Following a two-year hiatus Salt Lake City’s SubRosa have resurfaced with the intact core lineup of Rebecca Vernon, Sarah Pendleton, and Kim Pack along with the addition of a new rhythm section consisting of bassist Christian Creek and Andy Patterson on Drums. 2011’s sublime ‘No Help for the Mighty Ones’ was a doomy, post-apocalyptic journey that was equal parts beauty and despair. For the band’s latest, ‘More Constant Than the Gods’, SubRosa have retained their otherworldly, atmospheric approach, though the soundscapes have a heightened nightmarish quality as if awaking from a dream only to realize what was tangible in sleep is disappointingly ungraspable in wakefulness. The balance and ultimate collapse between yearning and disenchantment provides a surreal tension for the duration of the band’s latest.

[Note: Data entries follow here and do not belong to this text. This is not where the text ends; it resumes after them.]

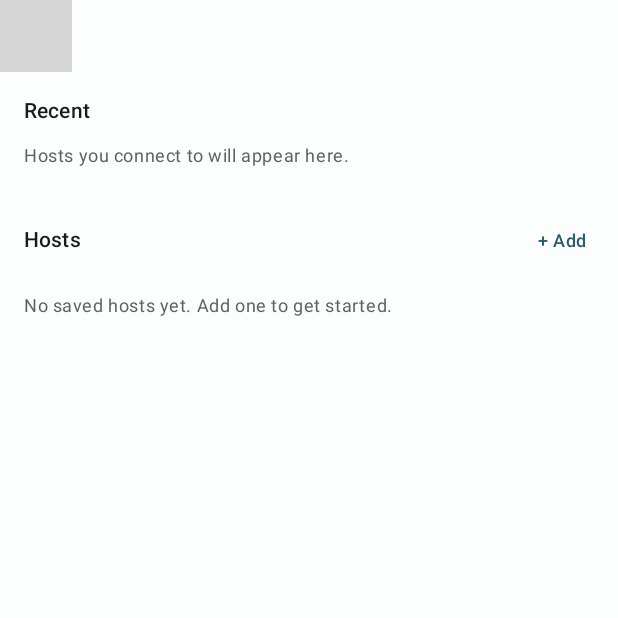
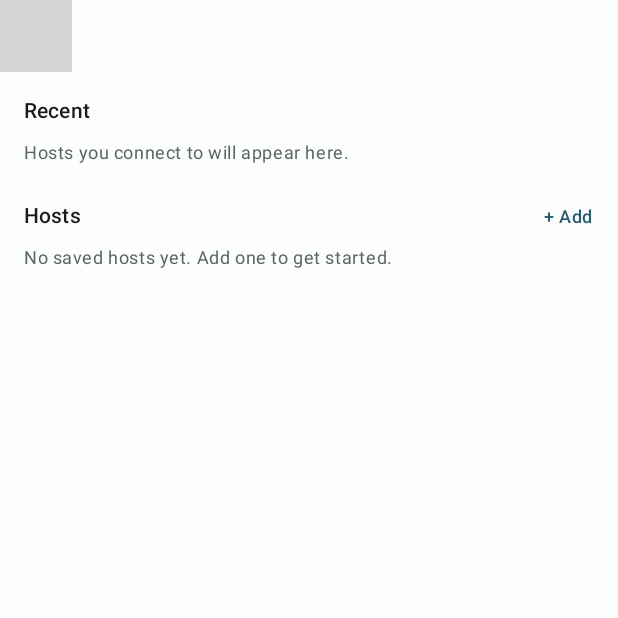
Before and after one commit to ngtv2409/neodroid, an Android app built with Jetpack Compose: the composable HomeContent called with empty values, on a phone screen of 412 x 824 dp, the top half of it. Run offline under Robolectric (Android 15) with nearby library versions, the phone set to English and light mode, and no system bars; Roboto replaces fonts that are not available here; 7 statements that could not run were skipped; grey boxes are pictures that could not be loaded.

Commit message:
fix: fix header padding

```diff
--- a/app/src/main/java/com/ngtv/neodroid/main/screens/MainScreen.kt
+++ b/app/src/main/java/com/ngtv/neodroid/main/screens/MainScreen.kt
@@ -1,13 +1,14 @@
 @file:OptIn(ExperimentalMaterial3Api::class)
 
 package com.ngtv.neodroid.main.screens
-
 import android.text.format.DateUtils
 import androidx.compose.foundation.background
+import androidx.compose.foundation.clickable
 import androidx.compose.foundation.layout.Box
 import androidx.compose.foundation.layout.BoxWithConstraints
 import androidx.compose.foundation.layout.Column
 import androidx.compose.foundation.layout.Row
+import androidx.compose.foundation.layout.Spacer
 import androidx.compose.foundation.layout.fillMaxHeight
 import androidx.compose.foundation.layout.fillMaxSize
 import androidx.compose.foundation.layout.fillMaxWidth
@@ -23,7 +24,6 @@ import androidx.compose.material3.LocalContentColor
 import androidx.compose.material3.MaterialTheme
 import androidx.compose.material3.Scaffold
 import androidx.compose.material3.Text
-import androidx.compose.material3.TextButton
 import androidx.compose.material3.TopAppBar
 import androidx.compose.material3.TopAppBarDefaults
 import androidx.compose.material3.VerticalDivider
@@ -34,6 +34,7 @@ import androidx.compose.runtime.saveable.rememberSaveable
 import androidx.compose.runtime.setValue
 import androidx.compose.ui.Alignment
 import androidx.compose.ui.Modifier
+import androidx.compose.ui.semantics.Role
 import androidx.compose.ui.text.font.FontWeight
 import androidx.compose.ui.unit.dp
 import androidx.lifecycle.compose.collectAsStateWithLifecycle
@@ -333,36 +334,39 @@ private fun HomeSectionHeader(
     onAction: () -> Unit = {},
 ) {
     Row(
-        modifier = Modifier
-            .fillMaxWidth()
-            .padding(start = Spacing.lg, end = Spacing.sm, top = Spacing.lg, bottom = Spacing.xs),
+        modifier = Modifier.fillMaxWidth()
+            .padding(
+                start = Spacing.lg,
+                end = Spacing.sm,
+                top = Spacing.lg,
+                bottom = Spacing.xxs,
+            ),
         verticalAlignment = Alignment.CenterVertically,
     ) {
         Text(
             text = title,
-            modifier = Modifier.weight(1f),
-            style = MaterialTheme.typography.titleSmall.copy(fontWeight = FontWeight.SemiBold),
-            color = MaterialTheme.colorScheme.onSurface,
+            style = MaterialTheme.typography.titleSmall,
         )
+
         if (count > 0) {
-            Box(
-                modifier = Modifier
-                    .padding(horizontal = Spacing.sm, vertical = Spacing.xxs),
-            ) {
+            Spacer(Modifier.width(Spacing.sm))
             Text(
                 text = count.toString(),
                 style = MaterialTheme.typography.labelMedium,
-                    color = MaterialTheme.colorScheme.onSurfaceVariant,
             )
         }
-        }
+
+        Spacer(Modifier.weight(1f))
+
         if (actionLabel != null) {
-            TextButton(onClick = onAction) {
             Text(
                 text = actionLabel,
+                modifier = Modifier
+                    .clickable(role = Role.Button, onClick = onAction)
+                    .padding(horizontal = Spacing.sm),
                 style = MaterialTheme.typography.labelMedium,
+                color = MaterialTheme.colorScheme.primary,
             )
-            }
         }
     }
 }
```
Lines whose indentation alone changed are shown as unchanged.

From the beginning, what has separated SubRosa from other acts is the band’s tasteful use of violin. The addition of a second violinist for their second full-length, ‘No Help for the Mighty Ones’, helped to elevate the band’s overall sound to soaring new heights that effortlessly shifted from majestic ebbs-and-flows to melancholic, dirge-like meditations that were simply unattained on the band’s initial outings ‘The Worm Has Turned’ demo and ‘Strega’. Together, Pendleton and Pack have helped to transform SubRosa into the hauntingly beautiful entity that it is today. With ‘More Constant Than the Gods’ the violin duo take on an even more atmospheric role by providing a darker, more claustrophobic backdrop for Rebecca Vernon’s voice and guitar to enact her shadowy, esoteric tales of death, doom, and decay which is best represented by the dizzying, phantasmagorical din of album highlight “Fat of the Ram”. This nightmarish journey heaves and swells around the unmistakable guitar tone and vocals of Vernon who manages to exude glimmers of light as well as casting impenetrable shadows—a duality that SubRosa has managed capture perfectly on their latest release.

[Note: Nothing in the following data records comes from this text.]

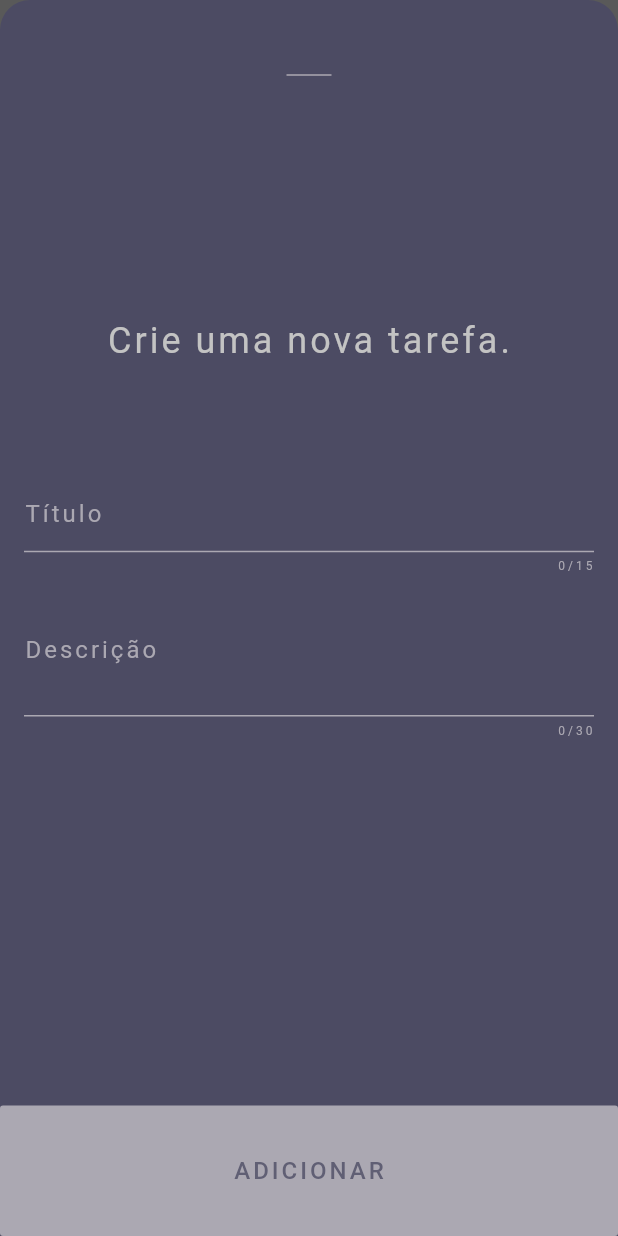
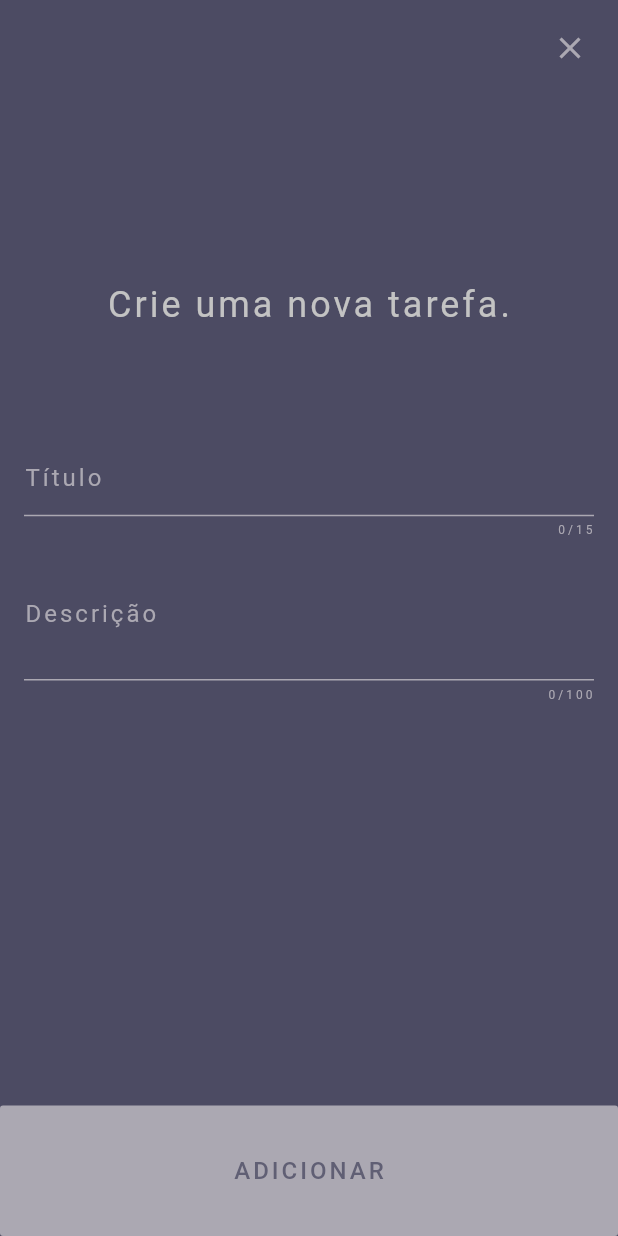
Before and after one commit to devherik/todo_app, a Flutter app: the screen it shows after launch, after a tap on the "add" icon, on a phone screen of 412 x 824 dp. Run offline on Flutter 3.47's test engine with Material 3 defaults, Android fonts, the phone set to English and light mode, and no system bars; our stand-ins replace google_fonts, hexcolor, hive_flutter, result_dart; accounts and stored records are empty; Roboto replaces fonts that are missing (Ubuntu).

Commit message:
view: home task add btn redefined

```diff
--- a/lib/view/addtask_modal_widget.dart
+++ b/lib/view/addtask_modal_widget.dart
@@ -24,9 +24,7 @@ class _AddtaskModalWidgetState extends State<AddtaskModalWidget> {
     titleController = TextEditingController();
     descriptionController = TextEditingController();
     titleController.addListener(() {
-      setState(() {
-        areFieldsValid = titleController.text.isNotEmpty;
-      });
+      setState(() => areFieldsValid = titleController.text.isNotEmpty);
     });
     super.initState();
   }
@@ -36,17 +34,24 @@ class _AddtaskModalWidgetState extends State<AddtaskModalWidget> {
     return Container(
       height: MediaQuery.of(context).size.height,
       width: MediaQuery.of(context).size.width,
-      decoration: BoxDecoration(
-        color: Theme.of(context).colorScheme.tertiary,
-        borderRadius: BorderRadius.only(
-          topLeft: Radius.circular(20),
-          topRight: Radius.circular(20),
-        ),
-      ),
+      decoration: BoxDecoration(color: Theme.of(context).colorScheme.tertiary),
       child: Column(
         mainAxisAlignment: MainAxisAlignment.spaceBetween,
         children: [
-          const SizedBox(width: 30, height: 100, child: Divider()),
+          Padding(
+            padding: const EdgeInsets.all(8.0),
+            child: Align(
+              alignment: Alignment.topRight,
+              child: Builder(
+                builder: (context) {
+                  return IconButton(
+                    onPressed: () => Navigator.of(context).pop(),
+                    icon: Icon(Icons.close),
+                  );
+                },
+              ),
+            ),
+          ),
           SingleChildScrollView(
             keyboardDismissBehavior: ScrollViewKeyboardDismissBehavior.onDrag,
             child: Column(
@@ -62,7 +67,7 @@ class _AddtaskModalWidgetState extends State<AddtaskModalWidget> {
                 globals.largeBoxSpace,
                 _buildFormField(titleController, 'Título', 1, 15),
                 globals.verySmallBoxSpace,
-                _buildFormField(descriptionController, 'Descrição', 2, 30),
+                _buildFormField(descriptionController, 'Descrição', 2, 100),
               ],
             ),
           ),
--- a/lib/view/home.dart
+++ b/lib/view/home.dart
@@ -47,19 +47,16 @@ class _HomeState extends State<Home> with SingleTickerProviderStateMixin {
           ),
         ],
       ),
-      body: Padding(
-        padding: const EdgeInsets.symmetric(horizontal: 16),
-        child: SingleChildScrollView(
-          child: Column(
-            mainAxisAlignment: MainAxisAlignment.center,
-            crossAxisAlignment: CrossAxisAlignment.start,
+      body: Column(
+        mainAxisAlignment: MainAxisAlignment.spaceBetween,
         children: [
           globals.smallBoxSpace,
-              ValueListenableBuilder<List<TaskEntity>>(
+          Expanded(
+            flex: 6,
+            child: ValueListenableBuilder<List<TaskEntity>>(
               valueListenable: _viewmodel,
               builder: (context, tasks, child) {
                 return ListView.builder(
-                    physics: NeverScrollableScrollPhysics(),
                   shrinkWrap: true,
                   itemCount: tasks.length,
                   itemBuilder: (context, index) {
@@ -84,32 +81,20 @@ class _HomeState extends State<Home> with SingleTickerProviderStateMixin {
                       onDismissed: (direction) async {
                         await _viewmodel.removeTask(task);
                       },
-                        child: listItem(task),
+                      child: _listItem(task),
                     );
                   },
                 );
               },
             ),
-              globals.largeBoxSpace,
+          ),
+          Expanded(flex: 1, child: _addButton()),
         ],
-          ),
-        ),
-      ),
-      floatingActionButton: FloatingActionButton(
-        backgroundColor: Theme.of(context).colorScheme.tertiary,
-        onPressed: () async {
-          showModalBottomSheet(
-            isScrollControlled: true,
-            context: context,
-            builder: (context) => AddtaskModalWidget(viewmodel: _viewmodel),
-          );
-        },
-        child: Icon(Icons.add, color: Theme.of(context).colorScheme.primary),
       ),
     );
   }
 
-  Widget listItem(TaskEntity task) {
+  Widget _listItem(TaskEntity task) {
     Animation<double> animation = Tween<double>(begin: 60, end: 80).animate(
       CurvedAnimation(parent: _animationController, curve: Curves.easeInOut),
     );
@@ -139,7 +124,8 @@ class _HomeState extends State<Home> with SingleTickerProviderStateMixin {
                 ),
               ),
             ),
-            Container(
+            Flexible(
+              child: Container(
                 color: Theme.of(context).colorScheme.primary,
                 height: animation.value,
                 margin: const EdgeInsets.only(left: 10),
@@ -154,8 +140,10 @@ class _HomeState extends State<Home> with SingleTickerProviderStateMixin {
                     Text(
                       task.description,
                       style: Theme.of(context).textTheme.bodyMedium,
+                      overflow: TextOverflow.ellipsis,
                     ),
                   ],
+                ),
               ),
             ),
           ],
@@ -173,4 +161,33 @@ class _HomeState extends State<Home> with SingleTickerProviderStateMixin {
       ),
     );
   }
+
+  Widget _addButton() {
+    return Builder(
+      builder: (context) {
+        return MaterialButton(
+          elevation: 0,
+          minWidth: double.infinity,
+          clipBehavior: Clip.antiAlias,
+          disabledColor: Theme.of(context).colorScheme.secondary,
+          color: Theme.of(context).colorScheme.secondary,
+          onPressed: () {
+            showModalBottomSheet(
+              isScrollControlled: true,
+              context: context,
+              builder: (context) => AddtaskModalWidget(viewmodel: _viewmodel),
+            );
+          },
+          child: Padding(
+            padding: const EdgeInsets.symmetric(vertical: 32.0),
+            child: Icon(
+              Icons.add,
+              size: 30,
+              color: Theme.of(context).colorScheme.tertiary,
+            ),
+          ),
+        );
+      },
+    );
   }
+}
```
Lines whose indentation alone changed are shown as unchanged.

The six tracks of ‘More Constant Than the Gods’ have been painstakingly composed and each one flows as a unique eddy amidst the tumultuous current of the album. “Cosey Mo”, perhaps the most straight-forward track of the release, is most representative of the sound attained on ‘No Help for the Mighty Ones’. Similar to “Borrowed Time, Borrowed Eyes” in both sound and structure, “Cosey Mo” is carried by the distinct, heavy riffs of Vernon with the violins serving a similar accenting role. Not only has SubRosa released a darker album, but they have pushed their boundaries into new and exciting territories. While the final track, “No Safe Harbor”, is the “softest” tune to be found on the album it is arguably the most interesting musically. Melancholic piano opens the track and is eventually joined by flute. Initially, what really elevates this track above being a mere diversion is the vocals and lyrics of Vernon who is eventually joined by Pack and Pendleton to stunning effect. As the track progresses the melancholia gives way to paranoia, torment, and defiant sacrifice with the inclusion of electric guitar, cello, tortured violins, and hammered dulcimer. What began as an ode of adoration, “For you I would give up mountains of gold/And possessions untold, health of body and of soul” turns woefully sour with the lines “A perfect mirror tells no lies/That's why I shattered you/The truest mirror in my life”. Amidst the collection of haunting tales, “No Safe Harbor” is perhaps the most persistent and indelible of the lot.
Whether it was the break following the demise of the band in 2011 or simply the logical trajectory following the release of ‘No Help for the Mighty Ones’ that is ultimately responsible for the darker, more expansive sound of the newly invigorated SubRosa is uncertain. Regardless of the reasoning, the band has crafted an ominous, heart-rending release that sticks with the listener long after the album has stopped playing. While ‘No Help for the Mighty Ones’ was initially more gratifying and straight-forward—a relative concept as far as SubRosa is concerned—‘More Constant Than the Gods’ is a worthy successor of unparalleled depth that makes this one of the year’s finest albums.
Words: Steve Miller